“You can't say ecology is the priority of the country when we see that our resources are down 10 percent.”
“We want to alert the public about the need to preserve and strengthen this public service,” he added.
Yannick Pognart, Environmental Inspector at ONEMA, told the Local that they decided to color the rivers to draw attention to the lack of resources that these environmental groups have to carry out their missions.
“Right now, the environment is very à la mode, everyone knows the consequences and that it’s something very important,” Pognart told the Local.
“On the other hand, we have more and more missions and less and less means to accomplish these missions.”
The group calls on the minister of the environment to put in place a real environmental public service.
“Today, the preservation of biodiversity rests on the shoulders of twenty government workers in each department,” said the group in a press release titled “Open Letter for the Defense of the Public Service of the Environment”.

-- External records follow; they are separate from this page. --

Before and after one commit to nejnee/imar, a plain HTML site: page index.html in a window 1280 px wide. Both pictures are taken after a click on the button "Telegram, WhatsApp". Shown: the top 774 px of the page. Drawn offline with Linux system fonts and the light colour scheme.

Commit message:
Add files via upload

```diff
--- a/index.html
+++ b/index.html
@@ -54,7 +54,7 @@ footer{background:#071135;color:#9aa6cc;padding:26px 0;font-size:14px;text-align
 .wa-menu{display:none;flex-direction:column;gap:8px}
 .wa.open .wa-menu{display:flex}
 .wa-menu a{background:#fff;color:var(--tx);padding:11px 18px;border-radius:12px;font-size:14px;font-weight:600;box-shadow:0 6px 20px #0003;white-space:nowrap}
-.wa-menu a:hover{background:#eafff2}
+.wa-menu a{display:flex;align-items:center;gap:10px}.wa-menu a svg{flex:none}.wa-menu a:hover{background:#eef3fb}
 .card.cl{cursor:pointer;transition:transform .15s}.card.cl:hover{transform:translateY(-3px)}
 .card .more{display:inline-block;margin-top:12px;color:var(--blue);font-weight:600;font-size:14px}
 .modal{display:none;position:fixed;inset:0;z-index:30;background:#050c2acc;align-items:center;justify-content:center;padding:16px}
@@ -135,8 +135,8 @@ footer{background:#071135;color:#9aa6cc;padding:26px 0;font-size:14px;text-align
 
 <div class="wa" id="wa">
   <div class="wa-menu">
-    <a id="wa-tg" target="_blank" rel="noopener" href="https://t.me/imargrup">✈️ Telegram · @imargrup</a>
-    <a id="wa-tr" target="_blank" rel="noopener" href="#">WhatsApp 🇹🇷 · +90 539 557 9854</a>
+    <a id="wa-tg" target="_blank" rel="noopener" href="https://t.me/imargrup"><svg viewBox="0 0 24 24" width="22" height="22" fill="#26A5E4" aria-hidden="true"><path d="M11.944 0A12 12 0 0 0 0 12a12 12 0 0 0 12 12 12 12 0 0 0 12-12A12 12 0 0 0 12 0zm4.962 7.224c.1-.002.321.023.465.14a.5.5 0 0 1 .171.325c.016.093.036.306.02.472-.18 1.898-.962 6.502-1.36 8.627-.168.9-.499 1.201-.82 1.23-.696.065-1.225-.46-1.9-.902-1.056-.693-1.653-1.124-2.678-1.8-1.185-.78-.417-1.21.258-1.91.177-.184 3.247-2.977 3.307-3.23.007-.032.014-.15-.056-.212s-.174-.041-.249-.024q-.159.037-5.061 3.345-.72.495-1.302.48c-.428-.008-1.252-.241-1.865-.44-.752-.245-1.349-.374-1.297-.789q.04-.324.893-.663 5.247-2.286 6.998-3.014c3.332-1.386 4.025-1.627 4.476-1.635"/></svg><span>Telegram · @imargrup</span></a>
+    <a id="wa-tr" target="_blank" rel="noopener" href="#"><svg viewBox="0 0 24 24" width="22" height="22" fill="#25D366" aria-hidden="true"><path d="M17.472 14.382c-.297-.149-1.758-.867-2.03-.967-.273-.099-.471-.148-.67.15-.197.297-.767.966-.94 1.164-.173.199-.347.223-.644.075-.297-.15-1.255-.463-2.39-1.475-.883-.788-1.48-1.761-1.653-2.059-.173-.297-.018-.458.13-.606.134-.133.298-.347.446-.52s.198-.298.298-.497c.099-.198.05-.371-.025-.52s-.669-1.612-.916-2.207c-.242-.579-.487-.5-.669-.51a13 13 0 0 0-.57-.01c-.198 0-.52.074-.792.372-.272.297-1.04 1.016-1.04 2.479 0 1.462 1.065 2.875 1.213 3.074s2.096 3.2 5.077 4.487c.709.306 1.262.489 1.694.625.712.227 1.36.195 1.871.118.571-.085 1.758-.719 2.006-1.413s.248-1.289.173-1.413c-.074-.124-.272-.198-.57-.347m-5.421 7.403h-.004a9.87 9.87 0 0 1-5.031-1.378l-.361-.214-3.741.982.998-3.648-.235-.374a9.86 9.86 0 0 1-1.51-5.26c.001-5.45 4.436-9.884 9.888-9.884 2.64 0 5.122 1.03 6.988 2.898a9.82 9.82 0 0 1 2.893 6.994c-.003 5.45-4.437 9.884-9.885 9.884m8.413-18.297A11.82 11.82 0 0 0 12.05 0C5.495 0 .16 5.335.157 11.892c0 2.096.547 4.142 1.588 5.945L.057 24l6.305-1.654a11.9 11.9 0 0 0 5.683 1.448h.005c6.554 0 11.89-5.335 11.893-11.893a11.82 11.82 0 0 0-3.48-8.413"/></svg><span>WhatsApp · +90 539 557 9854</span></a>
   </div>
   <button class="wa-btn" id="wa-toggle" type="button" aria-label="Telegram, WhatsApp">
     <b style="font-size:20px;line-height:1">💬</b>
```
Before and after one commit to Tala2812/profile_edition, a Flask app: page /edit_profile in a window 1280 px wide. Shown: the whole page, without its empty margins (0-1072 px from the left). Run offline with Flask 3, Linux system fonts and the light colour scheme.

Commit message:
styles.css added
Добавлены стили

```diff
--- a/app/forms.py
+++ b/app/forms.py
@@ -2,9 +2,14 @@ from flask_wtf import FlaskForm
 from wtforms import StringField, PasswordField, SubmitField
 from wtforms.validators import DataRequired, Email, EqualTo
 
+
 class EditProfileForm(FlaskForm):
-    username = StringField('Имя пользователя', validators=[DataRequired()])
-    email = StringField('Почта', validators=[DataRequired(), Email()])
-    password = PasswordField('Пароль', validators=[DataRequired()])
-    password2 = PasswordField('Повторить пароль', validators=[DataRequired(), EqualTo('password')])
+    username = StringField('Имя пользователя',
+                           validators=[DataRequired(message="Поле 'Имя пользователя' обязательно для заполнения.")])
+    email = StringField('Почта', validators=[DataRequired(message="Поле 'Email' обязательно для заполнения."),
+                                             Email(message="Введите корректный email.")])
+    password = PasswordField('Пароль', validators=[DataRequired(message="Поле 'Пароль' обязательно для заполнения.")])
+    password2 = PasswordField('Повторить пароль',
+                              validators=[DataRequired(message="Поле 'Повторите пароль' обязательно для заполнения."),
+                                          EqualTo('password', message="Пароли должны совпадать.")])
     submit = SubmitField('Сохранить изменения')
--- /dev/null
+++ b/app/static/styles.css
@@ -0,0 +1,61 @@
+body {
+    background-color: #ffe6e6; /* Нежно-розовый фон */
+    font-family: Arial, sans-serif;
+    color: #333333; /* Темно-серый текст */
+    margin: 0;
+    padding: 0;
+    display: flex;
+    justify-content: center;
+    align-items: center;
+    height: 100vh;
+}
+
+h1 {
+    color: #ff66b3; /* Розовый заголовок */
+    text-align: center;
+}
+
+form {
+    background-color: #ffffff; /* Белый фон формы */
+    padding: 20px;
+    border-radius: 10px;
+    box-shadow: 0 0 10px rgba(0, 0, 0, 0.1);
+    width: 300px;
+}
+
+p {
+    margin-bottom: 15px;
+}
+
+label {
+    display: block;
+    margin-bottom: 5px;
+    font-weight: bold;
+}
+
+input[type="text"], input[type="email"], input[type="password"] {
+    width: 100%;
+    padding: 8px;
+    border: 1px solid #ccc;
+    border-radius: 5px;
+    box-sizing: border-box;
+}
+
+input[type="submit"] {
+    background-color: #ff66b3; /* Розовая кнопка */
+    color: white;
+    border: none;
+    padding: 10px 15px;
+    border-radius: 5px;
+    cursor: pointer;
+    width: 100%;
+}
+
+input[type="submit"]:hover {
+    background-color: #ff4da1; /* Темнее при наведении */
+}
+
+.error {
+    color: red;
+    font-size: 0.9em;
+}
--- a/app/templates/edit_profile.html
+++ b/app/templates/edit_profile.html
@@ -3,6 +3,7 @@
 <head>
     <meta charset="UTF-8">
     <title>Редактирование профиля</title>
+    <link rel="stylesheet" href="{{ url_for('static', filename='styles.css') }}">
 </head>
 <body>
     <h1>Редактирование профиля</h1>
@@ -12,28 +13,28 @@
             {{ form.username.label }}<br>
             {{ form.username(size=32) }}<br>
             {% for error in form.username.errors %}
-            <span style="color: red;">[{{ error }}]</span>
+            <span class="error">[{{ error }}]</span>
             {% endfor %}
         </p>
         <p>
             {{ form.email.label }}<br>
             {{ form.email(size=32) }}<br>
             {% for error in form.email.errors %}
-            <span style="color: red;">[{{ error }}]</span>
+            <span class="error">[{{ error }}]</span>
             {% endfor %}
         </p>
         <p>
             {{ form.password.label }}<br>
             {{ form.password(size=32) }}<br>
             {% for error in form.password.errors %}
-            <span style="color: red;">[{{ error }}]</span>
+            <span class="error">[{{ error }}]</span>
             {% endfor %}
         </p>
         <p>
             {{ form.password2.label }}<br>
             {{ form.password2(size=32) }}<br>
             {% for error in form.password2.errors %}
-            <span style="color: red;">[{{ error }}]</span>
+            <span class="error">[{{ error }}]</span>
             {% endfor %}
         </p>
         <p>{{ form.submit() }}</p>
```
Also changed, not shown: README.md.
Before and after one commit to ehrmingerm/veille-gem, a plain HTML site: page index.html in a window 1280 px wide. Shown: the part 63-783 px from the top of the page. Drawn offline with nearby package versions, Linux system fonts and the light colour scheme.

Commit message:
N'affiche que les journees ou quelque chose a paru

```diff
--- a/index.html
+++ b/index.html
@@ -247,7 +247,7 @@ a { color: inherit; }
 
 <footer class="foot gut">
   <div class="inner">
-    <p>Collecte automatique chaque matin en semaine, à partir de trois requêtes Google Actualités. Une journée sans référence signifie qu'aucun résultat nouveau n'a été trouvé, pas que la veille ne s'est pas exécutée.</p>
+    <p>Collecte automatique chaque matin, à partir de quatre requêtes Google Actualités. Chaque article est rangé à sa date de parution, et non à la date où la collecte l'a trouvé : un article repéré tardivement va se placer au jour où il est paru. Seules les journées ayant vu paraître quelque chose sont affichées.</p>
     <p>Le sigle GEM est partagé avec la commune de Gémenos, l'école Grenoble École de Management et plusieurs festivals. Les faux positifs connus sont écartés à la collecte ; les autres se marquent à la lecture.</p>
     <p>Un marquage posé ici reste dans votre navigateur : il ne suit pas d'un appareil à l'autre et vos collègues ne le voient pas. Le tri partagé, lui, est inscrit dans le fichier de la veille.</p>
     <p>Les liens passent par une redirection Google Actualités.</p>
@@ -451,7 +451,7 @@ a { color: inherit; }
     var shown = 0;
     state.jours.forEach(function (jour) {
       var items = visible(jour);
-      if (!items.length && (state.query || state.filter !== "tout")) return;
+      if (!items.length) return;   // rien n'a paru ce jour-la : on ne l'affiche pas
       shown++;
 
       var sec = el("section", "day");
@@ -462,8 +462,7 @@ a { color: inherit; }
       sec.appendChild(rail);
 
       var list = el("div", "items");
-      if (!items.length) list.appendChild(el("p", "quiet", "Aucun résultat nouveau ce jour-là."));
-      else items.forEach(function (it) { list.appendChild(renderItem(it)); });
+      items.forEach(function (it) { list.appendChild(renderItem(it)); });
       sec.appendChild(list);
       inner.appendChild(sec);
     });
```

“This new public service must be sufficiently endowed, in workforce and in budget (more than €200 million).”
So how did they achieve that brilliant green color exactly?
“We used a colorant called fluorescein that’s totally harmless,” said Pognart. “It’s to show the path pollution takes in the water. It’s a strong visual, but it’s completely safe. The fish don’t even notice.”
The dye is not toxic to marine life, noted the group, explaining that the dye is often used to trace the flow of water (but usually in smaller doses).
But it sure does catch the eye, as these pictures below show.